Belarus has long been neglected in east-west relations. It had limited value to some EU member states as a trading partner and a transit state for energy links with Russia. Its dependence on Russia made it almost look like a part of the Russian Federation, under a president who was called “the last dictator in Europe”. Limited interests enabled the EU and the US to easily adopt sanctions, in order to punish Belarus for human rights violations and for continuing a “Soviet-light” system with authoritarian repression and a mostly unreformed economy. Fundamental reforms were demanded before any more constructive relationship could be considered.
However, the Ukraine crisis has triggered a rethink about relations with Belarus. It may be that Minsk has some (limited) margins for manoeuvring between Russia and the west, as indicated by its attempts to mediate, offering Minsk as a place for negotiations on the Ukraine crisis.

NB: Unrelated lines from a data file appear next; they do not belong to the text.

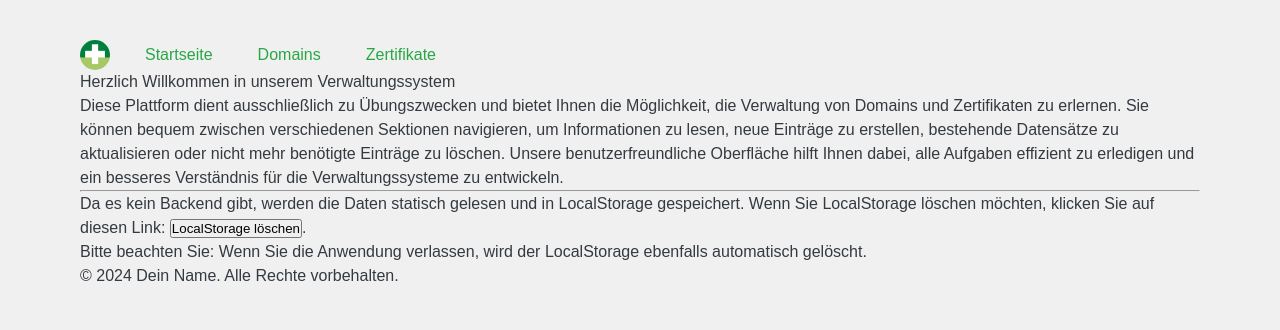
Repository: bajricadmir/verwaltungssystem-vanilla-html-css
Page: index.html
The author's editor kept a copy of each file at every save. The page is drawn from the files as they stood at one save, then again after the next save.
The browser window is 1280 px wide. The pictures show the whole page.

Above is the page before, as saved 2024-10-14 11:04:02.

After the next save:
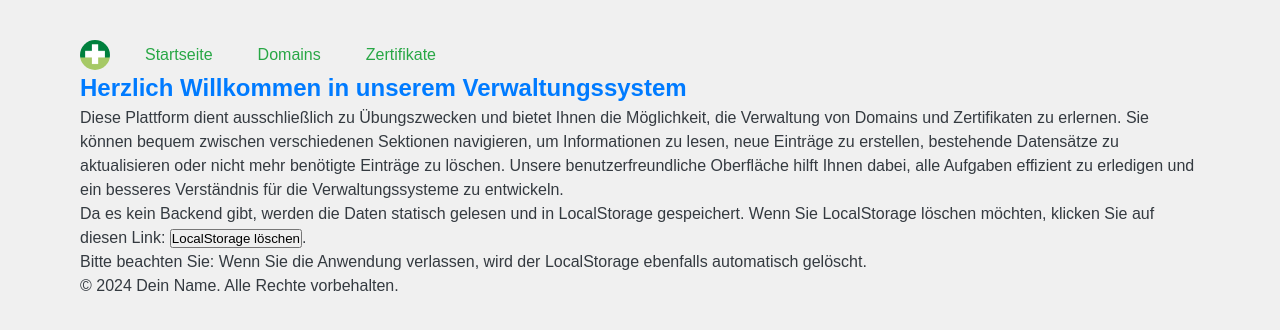
Saved 3 min 57 s later.
--- a/index.html
+++ b/index.html
@@ -32,30 +32,29 @@
 
     <main>
       <section>
-        <div class="alert">
-          <div class="alert-heading">
-            Herzlich Willkommen in unserem Verwaltungssystem
-          </div>
-          <p>
-            Diese Plattform dient ausschließlich zu Übungszwecken und bietet
-            Ihnen die Möglichkeit, die Verwaltung von Domains und Zertifikaten
-            zu erlernen. Sie können bequem zwischen verschiedenen Sektionen
-            navigieren, um Informationen zu lesen, neue Einträge zu erstellen,
-            bestehende Datensätze zu aktualisieren oder nicht mehr benötigte
-            Einträge zu löschen. Unsere benutzerfreundliche Oberfläche hilft
-            Ihnen dabei, alle Aufgaben effizient zu erledigen und ein besseres
-            Verständnis für die Verwaltungssysteme zu entwickeln.
-          </p>
-          <hr />
-          <p>
-            Da es kein Backend gibt, werden die Daten statisch gelesen und in
-            LocalStorage gespeichert. Wenn Sie LocalStorage löschen möchten,
-            klicken Sie auf diesen Link:
-            <button type="button" class="btn">LocalStorage löschen</button
-            >.<br />Bitte beachten Sie: Wenn Sie die Anwendung verlassen, wird
-            der LocalStorage ebenfalls automatisch gelöscht.
-          </p>
-        </div>
+        <h1 class="alert-heading">
+          Herzlich Willkommen in unserem Verwaltungssystem
+        </h1>
+        <p>
+          Diese Plattform dient ausschließlich zu Übungszwecken und bietet Ihnen
+          die Möglichkeit, die Verwaltung von Domains und Zertifikaten zu
+          erlernen. Sie können bequem zwischen verschiedenen Sektionen
+          navigieren, um Informationen zu lesen, neue Einträge zu erstellen,
+          bestehende Datensätze zu aktualisieren oder nicht mehr benötigte
+          Einträge zu löschen. Unsere benutzerfreundliche Oberfläche hilft Ihnen
+          dabei, alle Aufgaben effizient zu erledigen und ein besseres
+          Verständnis für die Verwaltungssysteme zu entwickeln.
+        </p>
+      </section>
+      <section>
+        <p>
+          Da es kein Backend gibt, werden die Daten statisch gelesen und in
+          LocalStorage gespeichert. Wenn Sie LocalStorage löschen möchten,
+          klicken Sie auf diesen Link:
+          <button type="button" class="btn">LocalStorage löschen</button>.<br />
+          Bitte beachten Sie: Wenn Sie die Anwendung verlassen, wird der
+          LocalStorage ebenfalls automatisch gelöscht.
+        </p>
       </section>
     </main>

In that context, more constructive relations with Minsk might assist in influencing those in Moscow who are interested in decreasing tensions and solving the present geopolitical crisis.
In this report an analysis is presented on how the "Belarus factor" could be interesting again in a wider regional perspective, as a result of the Ukraine crisis, which causes major geopolitical, geo-economic and security consequences for the whole of Europe.
These developments lead to new dividing lines between two "Competing Union" (EU and Eurasian Economic Union) and tensions between EU, NATO and Russia, creating a potentially dangerous situation in Europe for the first time since the Cold War ended.
Author Tony van der Togt sheds his light on EU-Belarus relations and the relationship with NATO. He also presents preliminary conclusions on the possible role of Belarus as mediator and how EU and NATO members could support such a role.